What do you do when you are feeling uninspired?
Normally, I favor work over inspiration, so I hardly have problems getting to draw or paint. Something that worries me, however, is the possibility of being out focus or experiencing lack of concentration. Concerns of daily life can put me off easily and take away the zest art demands. On the other hand, and in addition to reviewing your favorite masters, I have also found great help in checking artworks done by fellow artists who happen to be on a similar road as yours.
What are the questions that drive your work?
I’m convinced that art conveys what words cannot and that each of its creations becomes a unique struggle to arrange in space a way to break free from time. So I guess fleeting reality, the fact of sheer presence, is at the root of my motivation to do art, to reveal the quiet immediacy of the world, its labors and days. Painting is my response to the wonder that there is a world at all and a human gaze trying to cope with it.
Then comes another sort of motivation: the attempt to put all that on canvas or paper, preserving certain a abstract quality, holding on to an expressive brushwork that consciously seeks tension and doubt and trying to make the most out of a limited palette.
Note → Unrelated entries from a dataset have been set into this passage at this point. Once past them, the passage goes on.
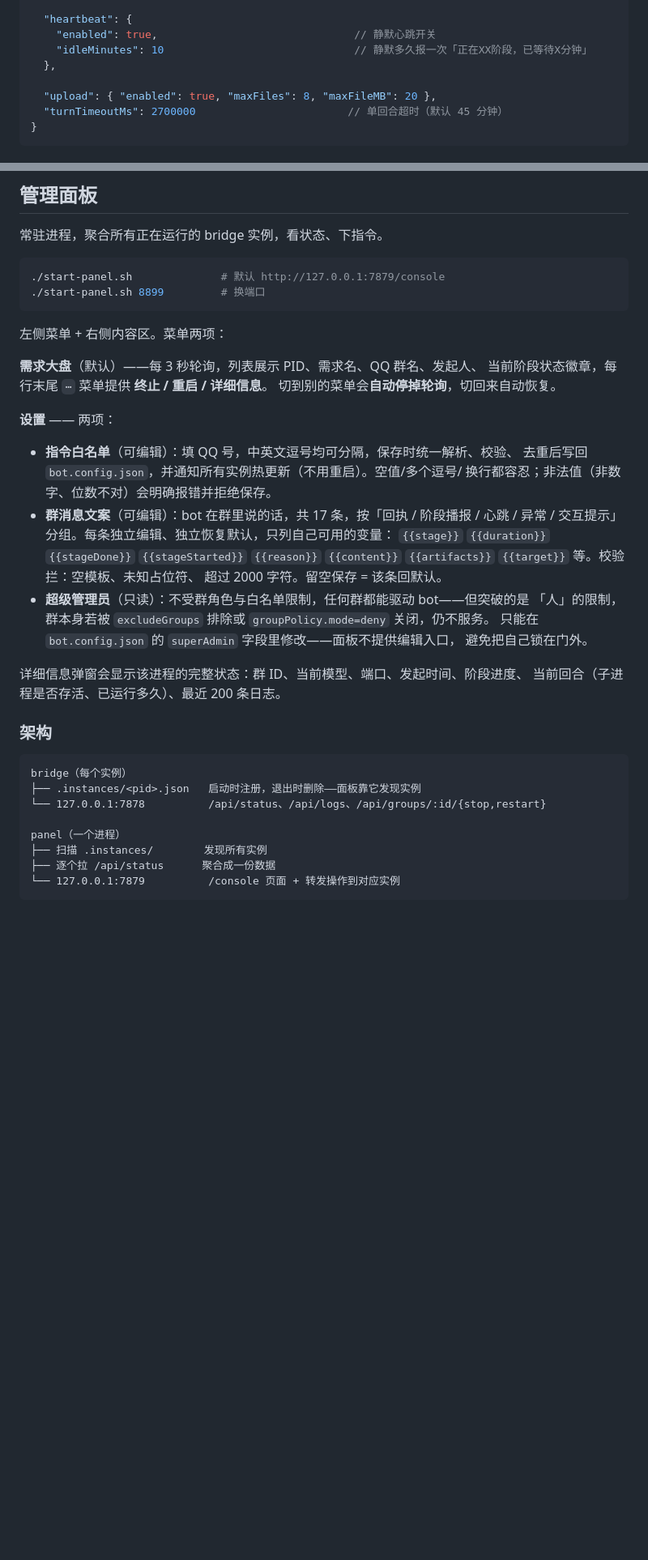
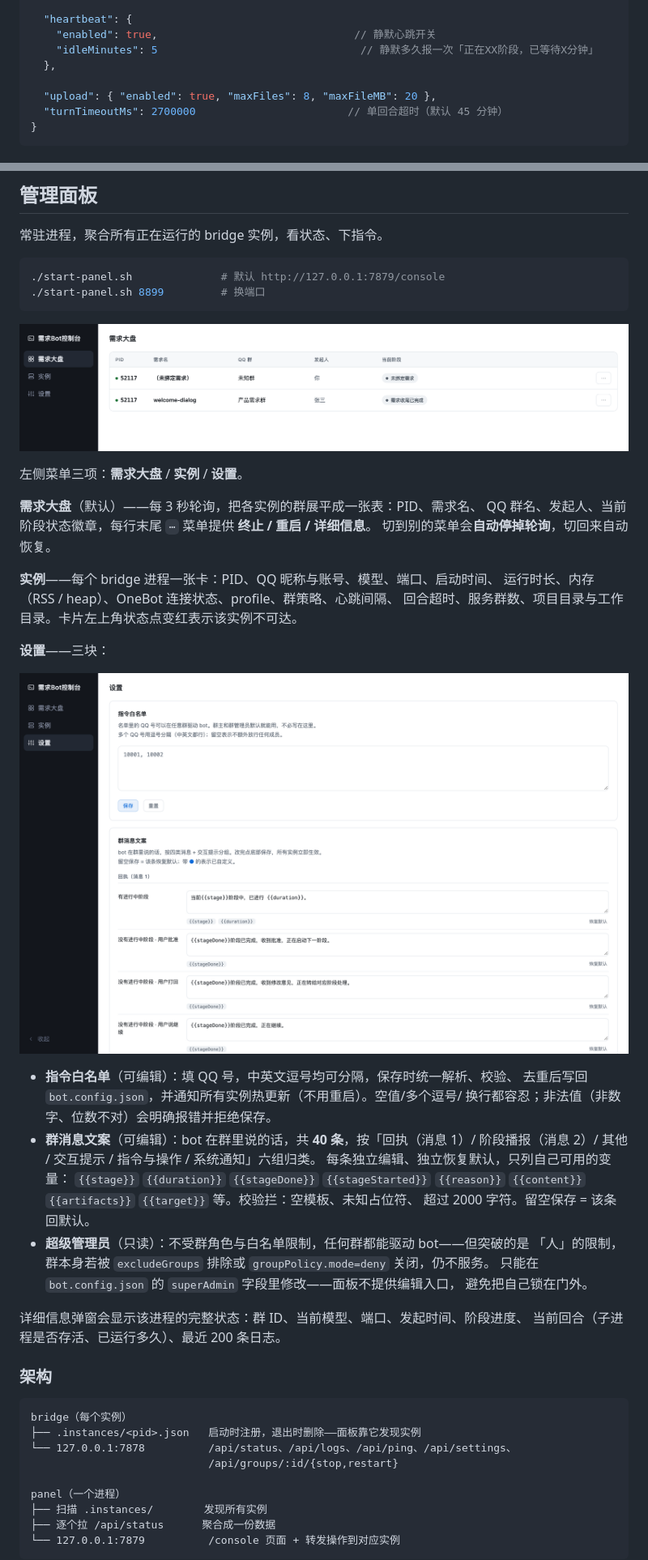
Before and after one commit to lvtong199881/qq-requirement-bot, a Markdown page: README.md, 2 parts joined by grey strips. Shown: that part at 81% size. Rendered like a GitHub page; pictures changed too: docs/images/console-board.png (added), docs/images/console-settings.png (added); blank space fills up the shorter version.

Commit message:
docs: 补管理面板截图，修正面板与 API 章节的多处错误
截图两张：需求大盘、设置页。真实群名与发起人昵称已替换为示例值
（产品需求群 / 张三），不泄露实际群与账号信息。

同时按代码逐项核对，修正下列不符：

- 左侧菜单实际三项（需求大盘 / 实例 / 设置），原文写「两项」且完全
  漏掉实例页；补上实例卡片的字段说明
- 设置页实际三块，原文写「两项」
- 群消息文案实际 40 条，按六组归类（回执（消息 1）/阶段播报（消息 2）/
  其他/交互提示/指令与操作/系统通知）；原文写 17 条，分组名里还有
  代码中根本不存在的「心跳」「异常」
- heartbeat.idleMinutes 示例写 10，而默认值是 5，同章正文也写的 5
- API 表补齐遗漏的 /api/settings（bridge POST、panel GET/PUT）与
  /api/ping，/api/logs 的参数写清「默认 100、上限 1000」
- 排错表的兜底文案实际是「这个需求跑完了」，不是「这一轮结束了」

````diff
--- a/README.md
+++ b/README.md
@@ -86,7 +86,7 @@ node src/index.js
 
   "heartbeat": {
     "enabled": true,                               // 静默心跳开关
-    "idleMinutes": 10                              // 静默多久报一次「正在XX阶段，已等待X分钟」
+    "idleMinutes": 5                                // 静默多久报一次「正在XX阶段，已等待X分钟」
   },
 
   "upload": { "enabled": true, "maxFiles": 8, "maxFileMB": 20 },
@@ -196,19 +196,28 @@ agent 的工作过程不进群。**唯一例外**：回合以「等用户拍板
 ./start-panel.sh 8899         # 换端口
 ```
 
-左侧菜单 + 右侧内容区。菜单两项：
+![需求大盘](docs/images/console-board.png)
 
-**需求大盘**（默认）——每 3 秒轮询，列表展示 PID、需求名、QQ 群名、发起人、
-当前阶段状态徽章，每行末尾 `⋯` 菜单提供 **终止 / 重启 / 详细信息**。
+左侧菜单三项：**需求大盘** / **实例** / **设置**。
+
+**需求大盘**（默认）——每 3 秒轮询，把各实例的群展平成一张表：PID、需求名、
+QQ 群名、发起人、当前阶段状态徽章，每行末尾 `⋯` 菜单提供 **终止 / 重启 / 详细信息**。
 切到别的菜单会**自动停掉轮询**，切回来自动恢复。
 
-**设置** —— 两项：
+**实例**——每个 bridge 进程一张卡：PID、QQ 昵称与账号、模型、端口、启动时间、
+运行时长、内存（RSS / heap）、OneBot 连接状态、profile、群策略、心跳间隔、
+回合超时、服务群数、项目目录与工作目录。卡片左上角状态点变红表示该实例不可达。
+
+**设置**——三块：
+
+![设置](docs/images/console-settings.png)
 
 - **指令白名单**（可编辑）：填 QQ 号，中英文逗号均可分隔，保存时统一解析、校验、
   去重后写回 `bot.config.json`，并通知所有实例热更新（不用重启）。空值/多个逗号/
   换行都容忍；非法值（非数字、位数不对）会明确报错并拒绝保存。
-- **群消息文案**（可编辑）：bot 在群里说的话，共 17 条，按「回执 / 阶段播报 /
-  心跳 / 异常 / 交互提示」分组。每条独立编辑、独立恢复默认，只列自己可用的变量：
+- **群消息文案**（可编辑）：bot 在群里说的话，共 **40 条**，按「回执（消息 1）/
+  阶段播报（消息 2）/ 其他 / 交互提示 / 指令与操作 / 系统通知」六组归类。
+  每条独立编辑、独立恢复默认，只列自己可用的变量：
   `{{stage}}` `{{duration}}` `{{stageDone}}` `{{stageStarted}}` `{{reason}}`
   `{{content}}` `{{artifacts}}` `{{target}}` 等。校验拦：空模板、未知占位符、
   超过 2000 字符。留空保存 = 该条回默认。
@@ -225,7 +234,8 @@ agent 的工作过程不进群。**唯一例外**：回合以「等用户拍板
 ```
 bridge（每个实例）
 ├── .instances/<pid>.json   启动时注册，退出时删除——面板靠它发现实例
-└── 127.0.0.1:7878          /api/status、/api/logs、/api/groups/:id/{stop,restart}
+└── 127.0.0.1:7878          /api/status、/api/logs、/api/ping、/api/settings、
+                            /api/groups/:id/{stop,restart}
 
 panel（一个进程）
 ├── 扫描 .instances/        发现所有实例
````
Also changed, not shown: other parts of README.md (+8 -4 lines).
Surely a terrific and never-ending undertaking.
What is the most important quality in an artist?
Be true to her/him/themselves.
What is something you haven’t yet achieved in art?
I always have the feeling that I’m not quite there, not yet, invariably sensing a sort of discomfort about my artwork. In art, I find joy but no peace.
What is the best thing about art in the era of social media?
Although it is time-consuming, the use of social media opens up the possibility to reach (and be reached by) almost anyone anywhere, to share and learn, to keep in touch, and to follow friends, artists, galleries, museums. (A great example is this intercontinental “Artist Snapshot” series.) For sure, social media is here to stay, but it is also good to be able to balance the amount of time and energy we put into it, so it doesn’t became too distracting or a surrogate for true art-making.
José Cáceres was awarded the Art Students League’s Xavier Gonzalez and Ethel Edwards Travel Grant in 2002. He lives and teaches art in Spain. For more of his work, follow him on Instagram @josecaceresart.